___ Data provided ___
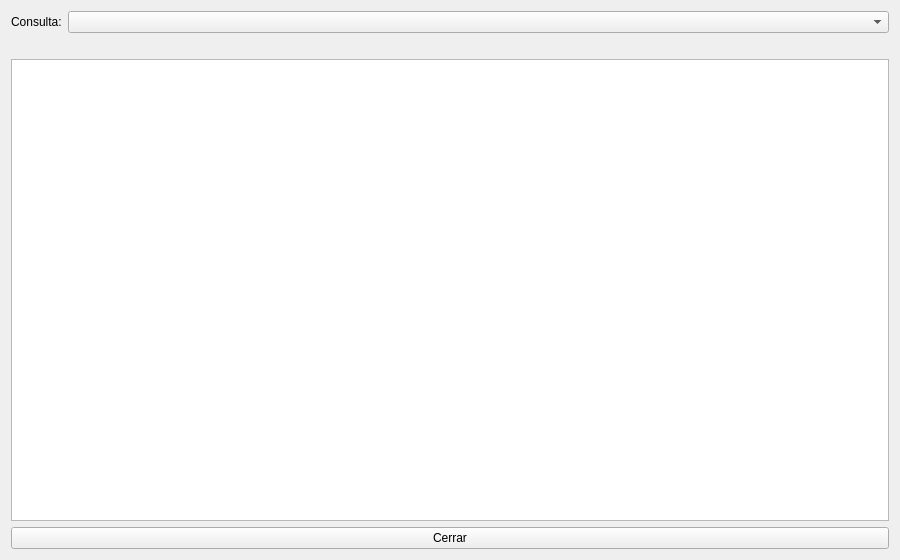
First picture: the form in view/consultas_reportes/ventana_consultas.ui, repository SantiagoRB17/Proyecto-Final-Bases-de-Datos-I, before the edit.
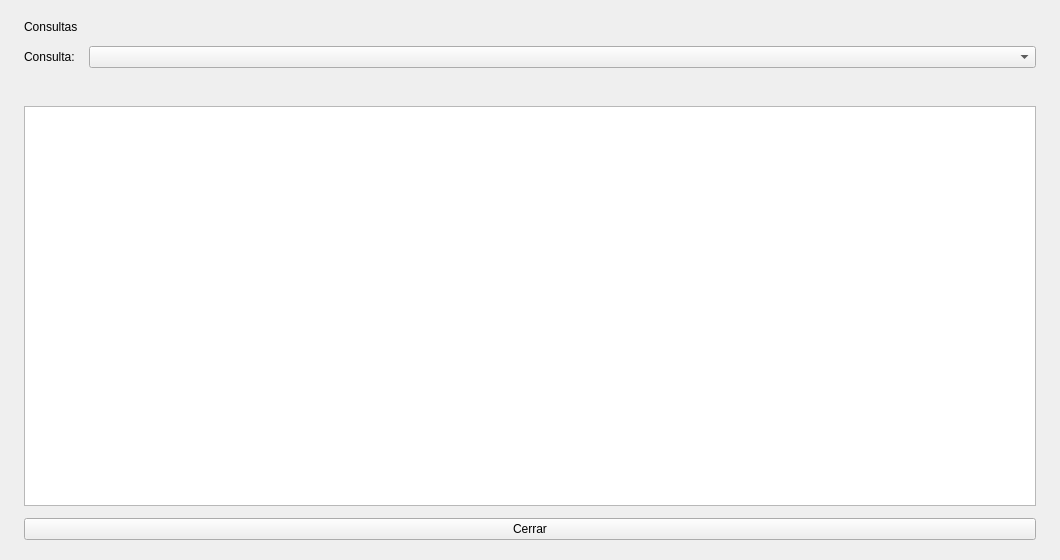
Second picture: the form after the edit.

Commit message: feat: renovar la interfaz con tema propio y menú principal por tarjetas

```diff
--- a/view/consultas_reportes/ventana_consultas.ui
+++ b/view/consultas_reportes/ventana_consultas.ui
@@ -6,16 +6,16 @@
    <rect>
     <x>0</x>
     <y>0</y>
-    <width>900</width>
+    <width>1060</width>
     <height>560</height>
    </rect>
   </property>
   <property name="windowTitle">
    <string>Consultas</string>
   </property>
-  <layout class="QVBoxLayout" name="layoutPrincipal">
+  <layout class="QVBoxLayout" name="layoutPrincipal"><property name="spacing"><number>12</number></property><property name="leftMargin"><number>24</number></property><property name="topMargin"><number>20</number></property><property name="rightMargin"><number>24</number></property><property name="bottomMargin"><number>20</number></property><item><widget class="QLabel" name="lblEncabezado"><property name="text"><string>Consultas</string></property></widget></item>
    <item>
-    <layout class="QFormLayout" name="layoutFormulario">
+    <layout class="QFormLayout" name="layoutFormulario"><property name="horizontalSpacing"><number>14</number></property><property name="verticalSpacing"><number>10</number></property>
      <item row="0" column="0">
       <widget class="QLabel" name="lblConsulta">
        <property name="text">
@@ -41,10 +41,10 @@
      </property>
      <property name="selectionBehavior">
       <enum>QAbstractItemView::SelectionBehavior::SelectRows</enum>
-     </property>
+     </property><property name="alternatingRowColors"><bool>true</bool></property><property name="showGrid"><bool>false</bool></property>
      <attribute name="horizontalHeaderStretchLastSection">
       <bool>true</bool>
-     </attribute>
+     </attribute><attribute name="verticalHeaderVisible"><bool>false</bool></attribute><attribute name="horizontalHeaderDefaultSectionSize"><number>150</number></attribute>
     </widget>
    </item>
    <item>
```
The commit also changes 36 other files.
___
#### Work request:
Output all of the data word for word, excluding any pictures.

#### Reply:
First picture: the form in view/consultas_reportes/ventana_consultas.ui, repository SantiagoRB17/Proyecto-Final-Bases-de-Datos-I, before the edit.
Second picture: the form after the edit.

Commit message: feat: renovar la interfaz con tema propio y menú principal por tarjetas

```diff
--- a/view/consultas_reportes/ventana_consultas.ui
+++ b/view/consultas_reportes/ventana_consultas.ui
@@ -6,16 +6,16 @@
    <rect>
     <x>0</x>
     <y>0</y>
-    <width>900</width>
+    <width>1060</width>
     <height>560</height>
    </rect>
   </property>
   <property name="windowTitle">
    <string>Consultas</string>
   </property>
-  <layout class="QVBoxLayout" name="layoutPrincipal">
+  <layout class="QVBoxLayout" name="layoutPrincipal"><property name="spacing"><number>12</number></property><property name="leftMargin"><number>24</number></property><property name="topMargin"><number>20</number></property><property name="rightMargin"><number>24</number></property><property name="bottomMargin"><number>20</number></property><item><widget class="QLabel" name="lblEncabezado"><property name="text"><string>Consultas</string></property></widget></item>
    <item>
-    <layout class="QFormLayout" name="layoutFormulario">
+    <layout class="QFormLayout" name="layoutFormulario"><property name="horizontalSpacing"><number>14</number></property><property name="verticalSpacing"><number>10</number></property>
      <item row="0" column="0">
       <widget class="QLabel" name="lblConsulta">
        <property name="text">
@@ -41,10 +41,10 @@
      </property>
      <property name="selectionBehavior">
       <enum>QAbstractItemView::SelectionBehavior::SelectRows</enum>
-     </property>
+     </property><property name="alternatingRowColors"><bool>true</bool></property><property name="showGrid"><bool>false</bool></property>
      <attribute name="horizontalHeaderStretchLastSection">
       <bool>true</bool>
-     </attribute>
+     </attribute><attribute name="verticalHeaderVisible"><bool>false</bool></attribute><attribute name="horizontalHeaderDefaultSectionSize"><number>150</number></attribute>
     </widget>
    </item>
    <item>
```
The commit also changes 36 other files.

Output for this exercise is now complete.